Hawaiian waterbirds live in coastal plain wetland ecosystems ranging from managed Indigenous agricultural lands, to alkaline ponds. Our waterbirds face many threats, including habitat loss and degradation, predation by invasive species, disease, and threats from climate change. Four of our native waterbirds are federally listed as endangered. To protect waterbirds, we conduct research through varied Hawaiian wetland habitats and use these observations to recommend land management strategies to enhance native waterbird populations. Meet our waterbirds below.
Himantopus mexicanus knudseni

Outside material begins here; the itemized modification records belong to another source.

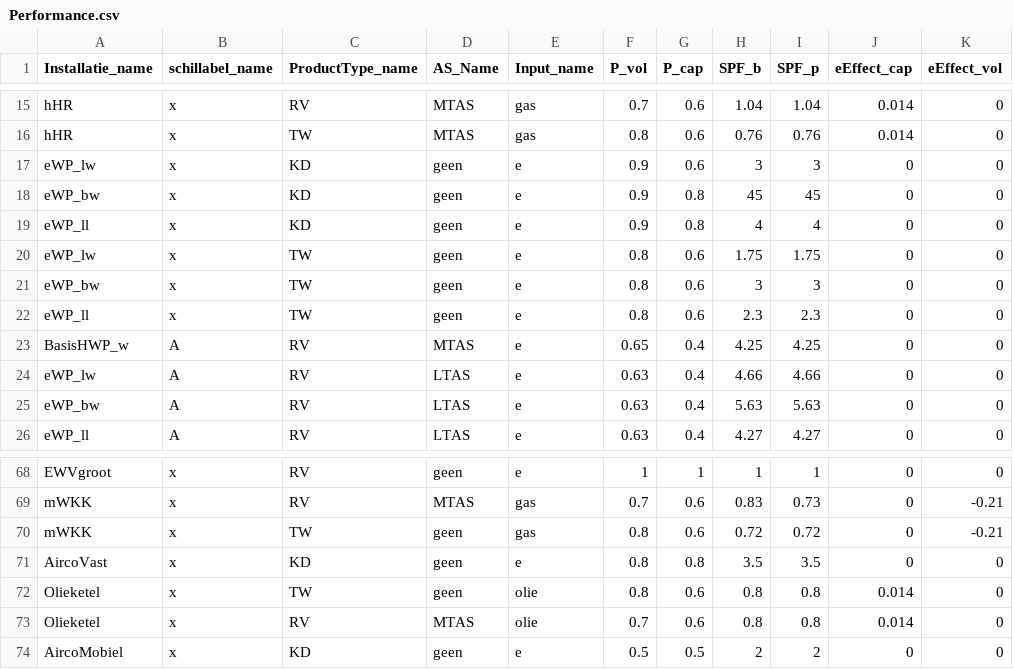
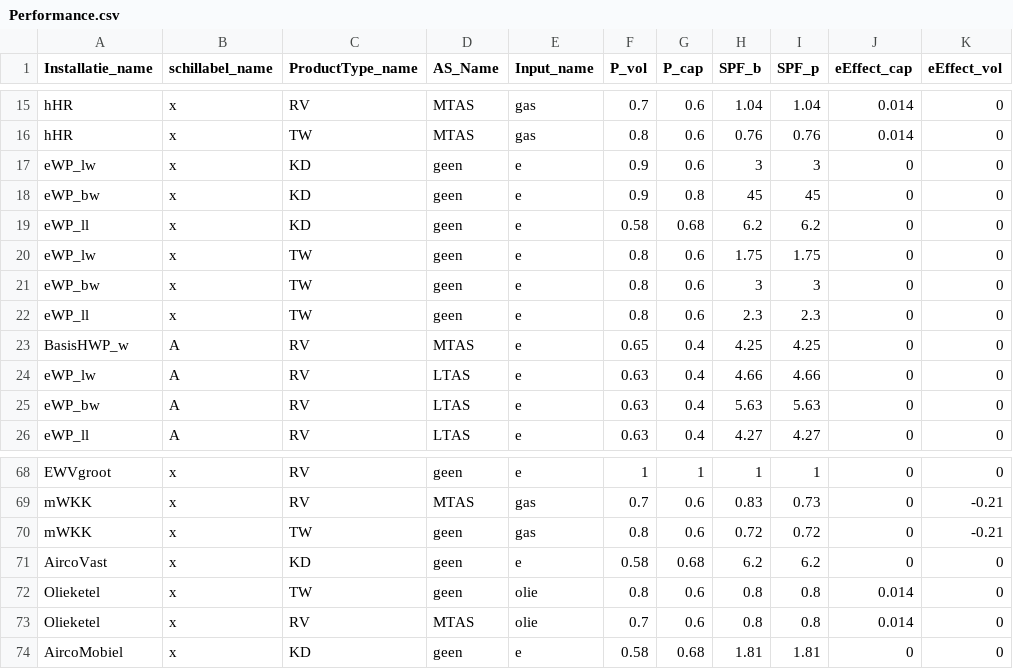
Before and after one commit to pbl-nl/model-hestia-public, a CSV file: installaties/Performance.csv, drawn as a sheet; only a part is shown, gaps mark what is left out.

```diff
--- a/installaties/Performance.csv
+++ b/installaties/Performance.csv
@@ -18,3 +18,3 @@ eWP_lw	x	KD	geen	e	0.9	0.6	3	3	0	0
 eWP_bw	x	KD	geen	e	0.9	0.8	45	45	0	0
-eWP_ll	x	KD	geen	e	0.9	0.8	4	4	0	0
+eWP_ll	x	KD	geen	e	0.58	0.68	6.2	6.2	0	0
 eWP_lw	x	TW	geen	e	0.8	0.6	1.75	1.75	0	0
@@ -70,5 +70,5 @@ mWKK	x	RV	MTAS	gas	0.7	0.6	0.83	0.73	0	-0.21
 mWKK	x	TW	geen	gas	0.8	0.6	0.72	0.72	0	-0.21
-AircoVast	x	KD	geen	e	0.8	0.8	3.5	3.5	0	0
+AircoVast	x	KD	geen	e	0.58	0.68	6.2	6.2	0	0
 Olieketel	x	TW	geen	olie	0.8	0.6	0.8	0.8	0.014	0
 Olieketel	x	RV	MTAS	olie	0.7	0.6	0.8	0.8	0.014	0
-AircoMobiel	x	KD	geen	e	0.5	0.5	2	2	0	0
+AircoMobiel	x	KD	geen	e	0.58	0.68	1.81	1.81	0	0
```
Also changed, not shown: installaties/Installatie.csv.
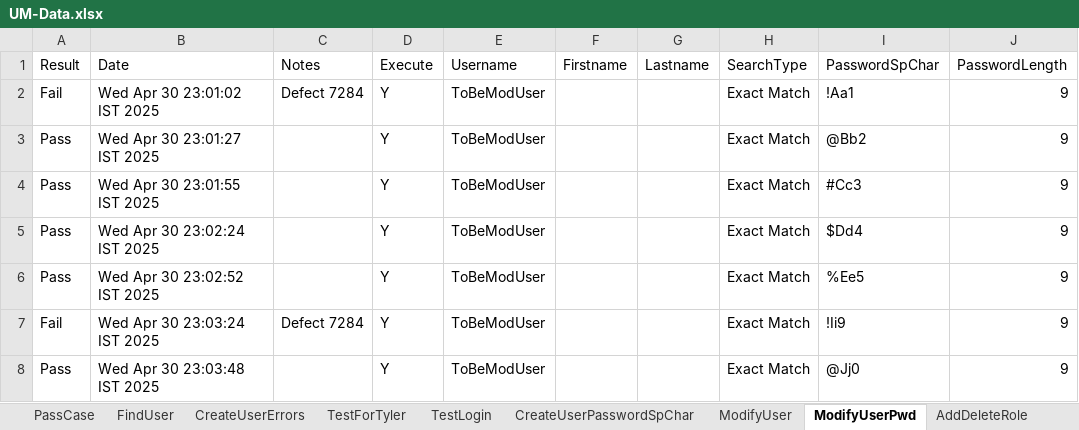
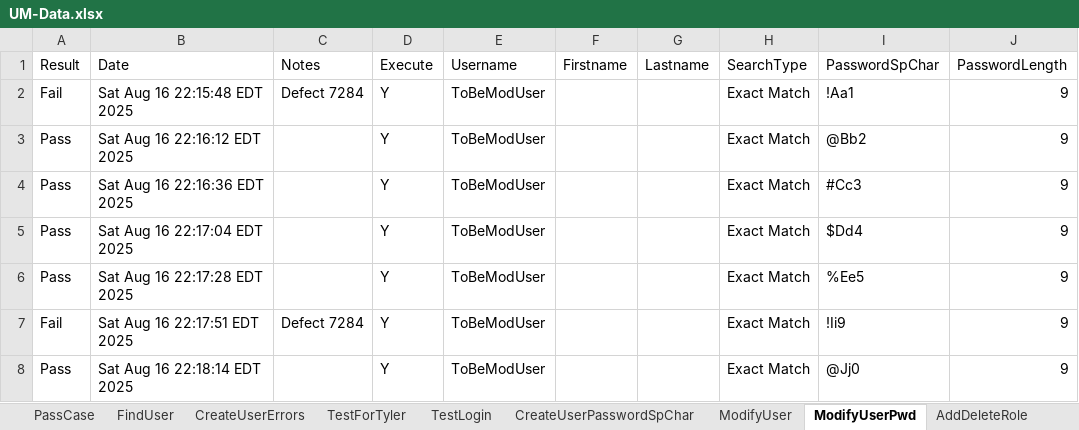
Before and after one commit to dcusend/VPS-Katalon, an Excel workbook: KatalonData/Bootstrap/UM-Data.xlsx, sheet ModifyUserPwd, drawn as a sheet; values as stored, in another font and other column widths than the file's, no borders; the diff names each change by its address in the sheet, - before the commit and + after, or states it on an @@ line.

```diff
--- a/KatalonData/Bootstrap/UM-Data.xlsx (sheet ModifyUserPwd)
+++ b/KatalonData/Bootstrap/UM-Data.xlsx (sheet ModifyUserPwd)
-B2 (Date): Wed Apr 30 23:01:02 IST 2025
+B2 (Date): Sat Aug 16 22:15:48 EDT 2025
-B3 (Date): Wed Apr 30 23:01:27 IST 2025
+B3 (Date): Sat Aug 16 22:16:12 EDT 2025
-B4 (Date): Wed Apr 30 23:01:55 IST 2025
+B4 (Date): Sat Aug 16 22:16:36 EDT 2025
-B5 (Date): Wed Apr 30 23:02:24 IST 2025
+B5 (Date): Sat Aug 16 22:17:04 EDT 2025
-B6 (Date): Wed Apr 30 23:02:52 IST 2025
+B6 (Date): Sat Aug 16 22:17:28 EDT 2025
-B7 (Date): Wed Apr 30 23:03:24 IST 2025
+B7 (Date): Sat Aug 16 22:17:51 EDT 2025
-B8 (Date): Wed Apr 30 23:03:48 IST 2025
+B8 (Date): Sat Aug 16 22:18:14 EDT 2025
```
Also changed, not shown: sheet CreateUserErrors, sheet CreateUserPasswordSpChar, sheet FindUser, sheet CreateUserSpCharError, sheet CreateUserSCLNameErr, sheet CreateUserSCFNameErr, 7 more sheets, 33 other files.
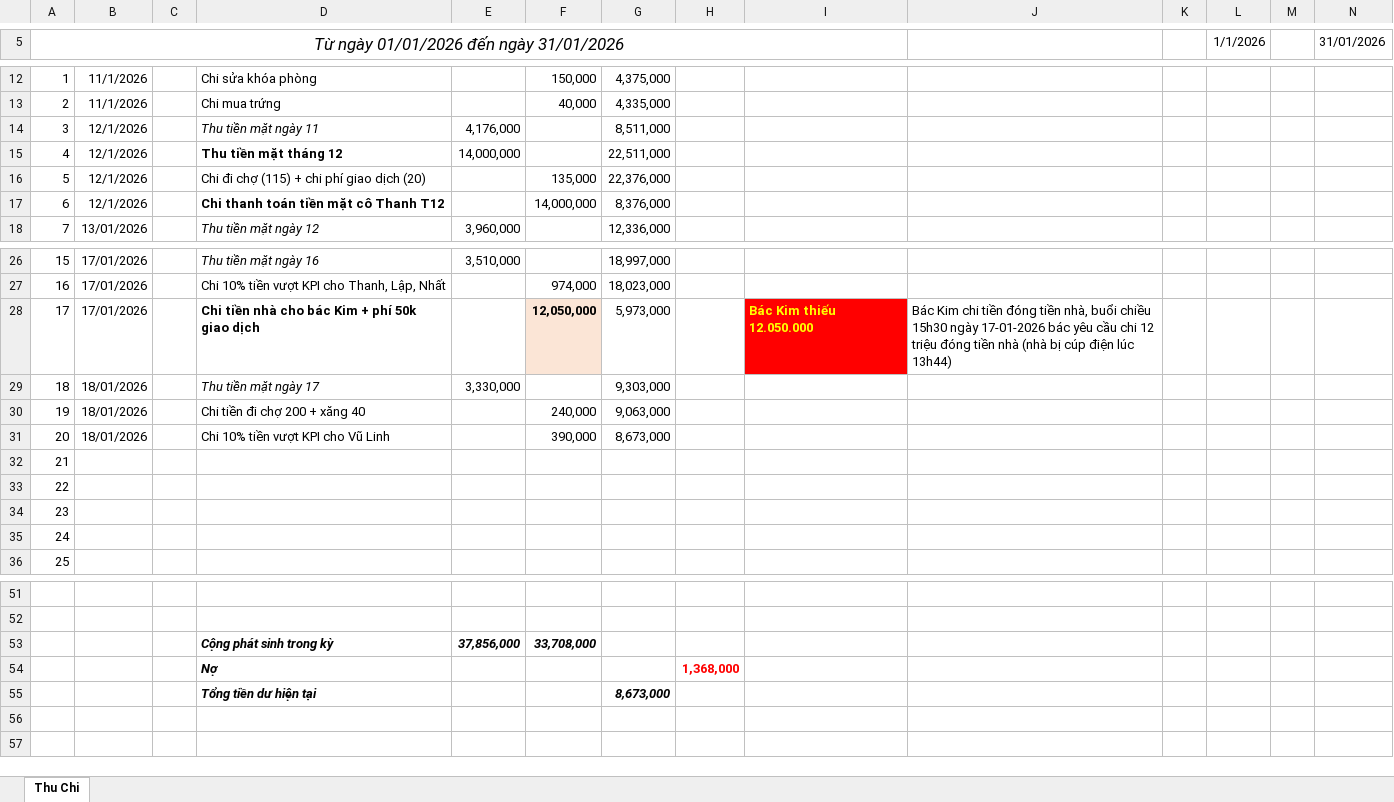
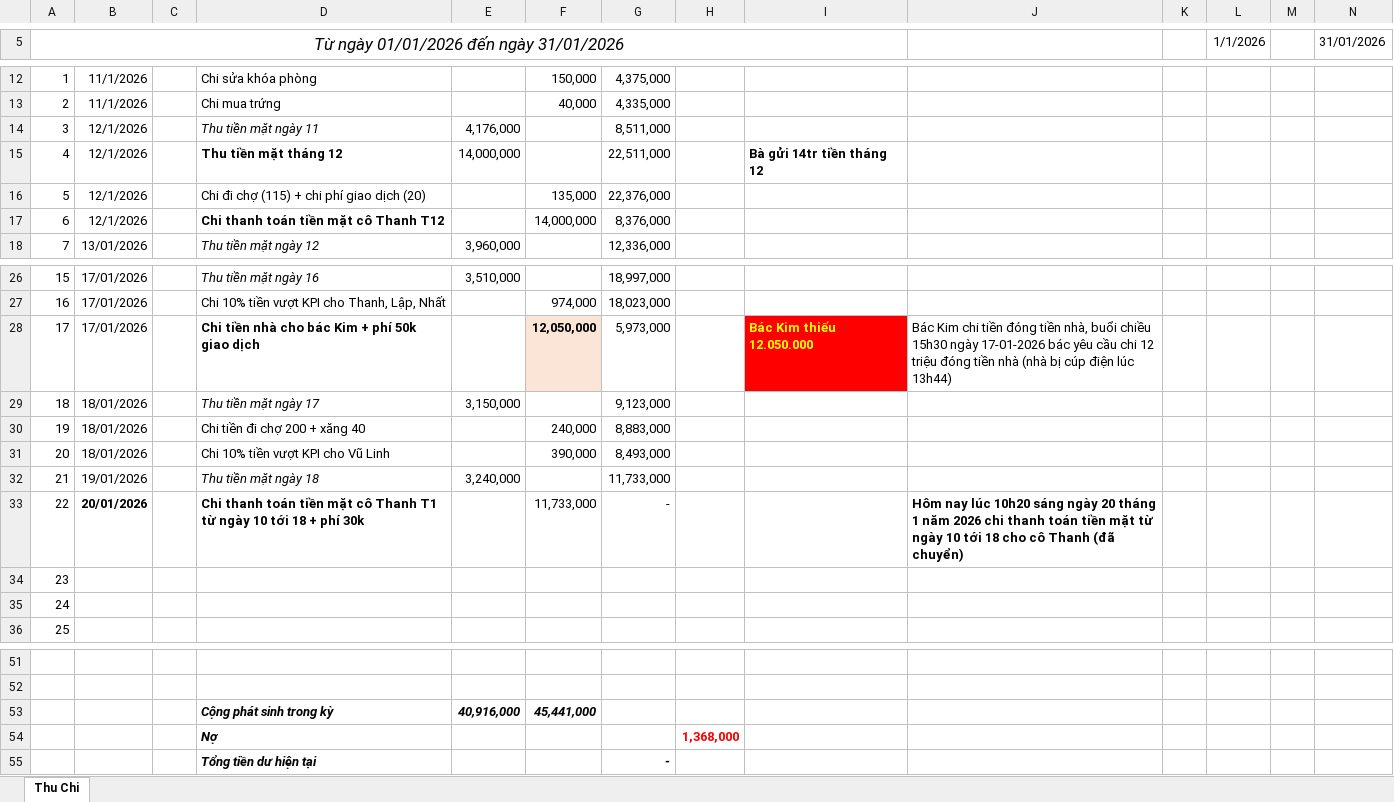
Before and after one commit to Kajumisu123/MinhHaiDriver2, an Excel workbook: Quản lý thu chi/Thu chi tháng 1.xlsx, sheet Thu Chi, drawn as a sheet; only a part is shown, gaps mark what is left out; values as stored, in another font and other column widths than the file's, no borders; removed rows and columns are numbered as before the commit, all else as after; the diff names each change by its address in the sheet, - before the commit and + after, or states it on an @@ line.

```diff
--- a/Quản lý thu chi/Thu chi tháng 1.xlsx (sheet Thu Chi)
+++ b/Quản lý thu chi/Thu chi tháng 1.xlsx (sheet Thu Chi)
-I15: (empty)
+I15: Bà gửi 14tr tiền tháng 12
-E29: 3,330,000
+E29: 3,150,000
-G29: 9,303,000
+G29: 9,123,000
-G30: 9,063,000
+G30: 8,883,000
-G31: 8,673,000
+G31: 8,493,000
-B32: (empty)
+B32: 19/01/2026
-D32: (empty)
+D32: Thu tiền mặt ngày 18
-E32: (empty)
+E32: 3,240,000
-G32: (empty)
+G32: 11,733,000
-B33: (empty)
+B33: 20/01/2026
-D33: (empty)
+D33: Chi thanh toán tiền mặt cô Thanh T1 từ ngày 10 tới 18 + phí 30k
-F33: (empty)
+F33: 11,733,000
-G33: (empty)
+G33: -
-J33: (empty)
+J33: Hôm nay lúc 10h20 sáng ngày 20 tháng 1 năm 2026 chi thanh toán tiền mặt từ ngày 10 tới 18 cho cô Thanh (đã chuyển)
-row 53:  |  |  | Cộng phát sinh trong kỳ | 37,856,000 | 33,708,000
+row 53:  |  |  | Cộng phát sinh trong kỳ | 40,916,000 | 45,441,000
-G55: 8,673,000
+G55: -
```
Also changed, not shown: Theo dõi/T1 2026 02-01.xlsx, 1 other file.
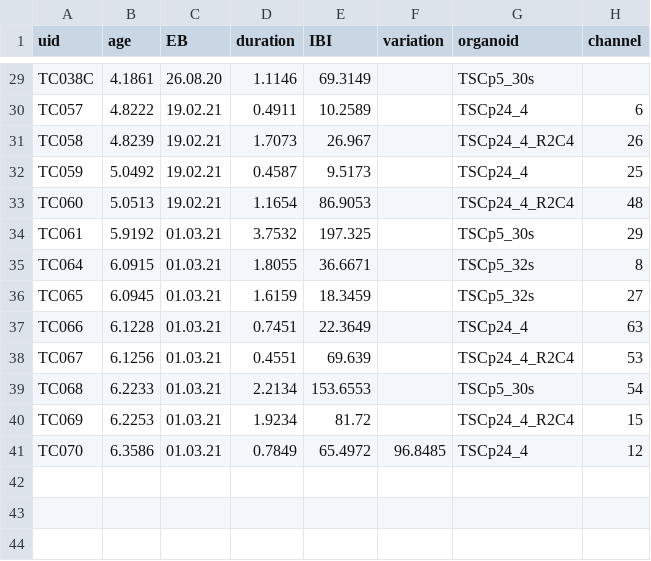
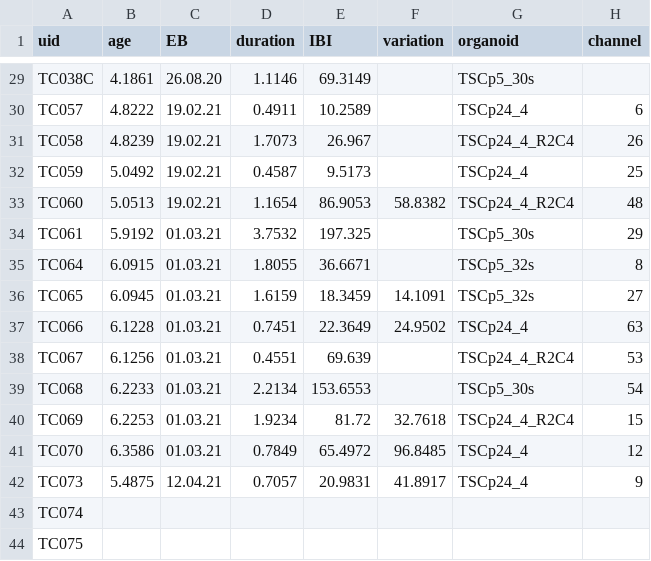
Before and after one commit to JoseGuzman/minibrain, a CSV file: DataSets/bursts.csv, drawn as a sheet; only a part is shown, gaps mark what is left out.

Commit message:
update TC073 burst

```diff
--- a/DataSets/bursts.csv
+++ b/DataSets/bursts.csv
@@ -32,10 +32,13 @@ TC058,4.8239,19.02.21,1.7073,26.967,,TSCp24_4_R2C4,26
 TC059,5.0492,19.02.21,0.4587,9.5173,,TSCp24_4,25
-TC060,5.0513,19.02.21,1.1654,86.9053,,TSCp24_4_R2C4,48
+TC060,5.0513,19.02.21,1.1654,86.9053,58.8382,TSCp24_4_R2C4,48
 TC061,5.9192,01.03.21,3.7532,197.325,,TSCp5_30s,29
 TC064,6.0915,01.03.21,1.8055,36.6671,,TSCp5_32s,8
-TC065,6.0945,01.03.21,1.6159,18.3459,,TSCp5_32s,27
-TC066,6.1228,01.03.21,0.7451,22.3649,,TSCp24_4,63
+TC065,6.0945,01.03.21,1.6159,18.3459,14.1091,TSCp5_32s,27
+TC066,6.1228,01.03.21,0.7451,22.3649,24.9502,TSCp24_4,63
 TC067,6.1256,01.03.21,0.4551,69.639,,TSCp24_4_R2C4,53
 TC068,6.2233,01.03.21,2.2134,153.6553,,TSCp5_30s,54
-TC069,6.2253,01.03.21,1.9234,81.72,,TSCp24_4_R2C4,15
+TC069,6.2253,01.03.21,1.9234,81.72,32.7618,TSCp24_4_R2C4,15
 TC070,6.3586,01.03.21,0.7849,65.4972,96.8485,TSCp24_4,12
+TC073,5.4875,12.04.21,0.7057,20.9831,41.8917,TSCp24_4,9
+TC074,,,,,,,
+TC075,,,,,,,
```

Ae'o (Hawaiian Stilt) inhabit wetlands across all of the major Hawaiian Islands, with the exception of Kaho‘olawe. Ae‘o are a slender wading bird that grow up to 15 inches in length. They have a black and white forehead and a white underside; females typically have a bit of brown on their backs while males are glossy black. They have very long pink legs and a long black bill. Ae'o are commonly found in shallow marshes and mudflats, but may frequent large fields, drainage ditches, and shorelines. They lay 3-4 eggs, and ae'o chicks can feed themselves hours after hatching. Federally listed as endangered. State recognized as native.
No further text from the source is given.